The violence moved some to suggest it may be better, with England's World Cup 2006 bid to be decided next autumn, if the national team are not playing in the low countries next summer. Double said: "That is not the view of the FA. We believe through our long expertise in policing we have the right solutions [for next summer]."
Of more immediate concern, for the bid, was the presence in Warsaw of Sepp Blatter, the president of Fifa, and his No 2, Michel Platini. "We think he [Blatter] will recognise, more than anybody, that we have the situation under control at home," Double said. "Abroad we are dealing with the unfortunate situation where England fans find themselves the target of hooliganism rather than its perpetrators."
Blatter, who personally backs South Africa for 2006, gave credence to this view when he said: "This will definitely make no difference to England's bid to host the 2006 World Cup. These scenes sadden and hurt me but the problem was the stadium. Just look at it. It is like a prison, it is no place for a football match. There is a direct correlation between fences and fan misbehaviour. If you treat people like animals they will behave like them."
Blatter has long campaigned for the removal of fences ,having been impressed by the atmosphere without them at Euro 96, but this view is naive. Taking down fences does not, in isolation, reduce fan violence. Doing so in conjunction with a package of measures, including close-circuit television surveillance and high-quality police intelligence leading to the probability of arrest and conviction, is required.
This does not happen abroad. FA officials made great public play of the small number of arrests but privately wished there had been more. Without convictions it is difficult either to impose exclusion orders through the courts, which prevent known troublemakers from travelling, or expel individuals from the England Travel Club.
Keegan must wait to see if Poland can take the point in Sweden on 9 October which they need to knock out England. "The Swedes could experiment, but their players are very professional, I trust then to try and win it," he said.
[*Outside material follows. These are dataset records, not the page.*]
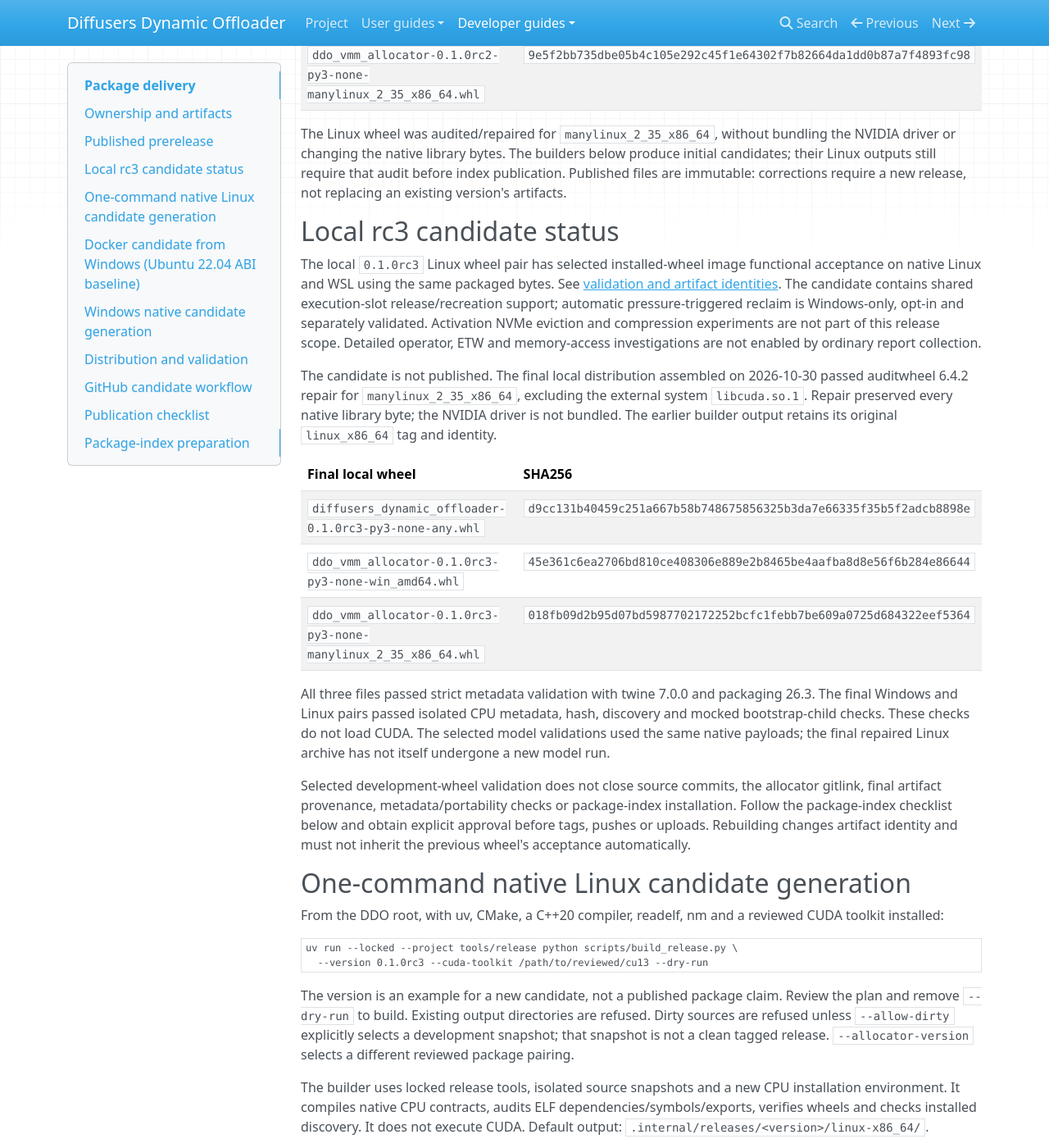
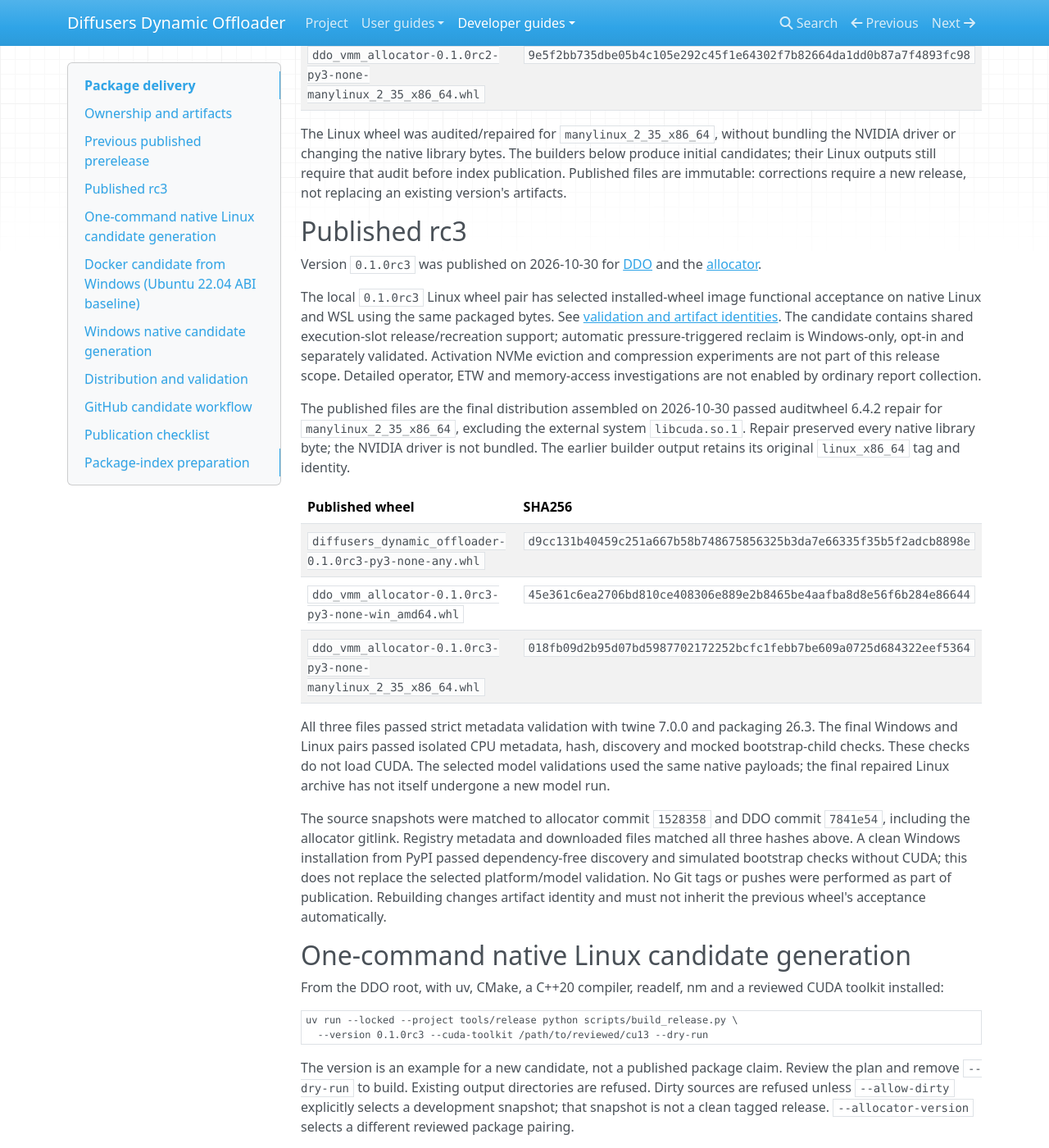
Before and after one commit to DEVAIEXP/diffusers-dynamic-offloader, an MkDocs documentation site: the page built from docs/developer/releases.md, in a window 1280 px wide and 1400 px high, scrolled down 592 px. Shown: the whole window at 82% size. Built offline with MkDocs 1.6.1, drawn with Linux system fonts in a browser that asks for light colours; some of the changed text lies outside the part shown.

Commit message:
Document verified rc3 PyPI publication and installation

```diff
--- a/docs/developer/releases.md
+++ b/docs/developer/releases.md
@@ -12,7 +12,7 @@
 same bytes without rebuilding. NVIDIA driver libraries remain external.
 There is no import-time or inference-time build/download.
 
-## Published prerelease
+## Previous published prerelease
 
 Version `0.1.0rc2` is published on PyPI for
 [DDO](https://pypi.org/project/diffusers-dynamic-offloader/0.1.0rc2/) and the
@@ -31,7 +31,11 @@
 before index publication. Published files are immutable: corrections require
 a new release, not replacing an existing version's artifacts.
 
-## Local rc3 candidate status
+## Published rc3
+
+Version `0.1.0rc3` was published on 2026-10-30 for
+[DDO](https://pypi.org/project/diffusers-dynamic-offloader/0.1.0rc3/) and the
+[allocator](https://pypi.org/project/ddo-vmm-allocator/0.1.0rc3/).
 
 The local `0.1.0rc3` Linux wheel pair has selected installed-wheel image
 functional acceptance on native Linux and WSL using the same packaged bytes.
@@ -42,13 +46,13 @@
 this release scope. Detailed operator, ETW and memory-access investigations are
 not enabled by ordinary report collection.
 
-The candidate is not published. The final local distribution assembled on
+The published files are the final distribution assembled on
 2026-10-30 passed auditwheel 6.4.2 repair for `manylinux_2_35_x86_64`, excluding
 the external system `libcuda.so.1`. Repair preserved every native library byte;
 the NVIDIA driver is not bundled. The earlier builder output retains its
 original `linux_x86_64` tag and identity.
 
-| Final local wheel | SHA256 |
+| Published wheel | SHA256 |
 | --- | --- |
 | `diffusers_dynamic_offloader-0.1.0rc3-py3-none-any.whl` | `d9cc131b40459c251a667b58b748675856325b3da7e66335f35b5f2adcb8898e` |
 | `ddo_vmm_allocator-0.1.0rc3-py3-none-win_amd64.whl` | `45e361c6ea2706bd810ce408306e889e2b8465be4aafba8d8e56f6b284e86644` |
@@ -60,10 +64,12 @@
 CUDA. The selected model validations used the same native payloads; the
 final repaired Linux archive has not itself undergone a new model run.
 
-Selected development-wheel validation does not close source commits, the
-allocator gitlink, final artifact provenance, metadata/portability checks or
-package-index installation. Follow the package-index checklist below and obtain
-explicit approval before tags, pushes or uploads. Rebuilding changes artifact
+The source snapshots were matched to allocator commit `1528358` and DDO commit
+`7841e54`, including the allocator gitlink. Registry metadata and downloaded
+files matched all three hashes above. A clean Windows installation from PyPI
+passed dependency-free discovery and simulated bootstrap checks without CUDA;
+this does not replace the selected platform/model validation. No Git tags or
+pushes were performed as part of publication. Rebuilding changes artifact
 identity and must not inherit the previous wheel's acceptance automatically.
 
 ## One-command native Linux candidate generation
```
Also changed, not shown: README.md (+1 -1 lines), docs/developer/validation.md (+8 -0 lines), docs/user/installation.md (+8 -8 lines).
The following day England play Belgium in Sunderland, but Keegan will not know whether to experiment or maintain continuity for the play-offs. Whoever is chosen, the match must serve as the first step in rebuilding fragile belief. The win over Luxembourg, and the subsequent show of confidence, was an illusion. Teams who believe in themselves frequently score late goals. England have scored only three second-half goals in 13 matches, two of them against Luxembourg, and have not scored a result-changing goal in the final 15 minutes for 26 games.Reuse content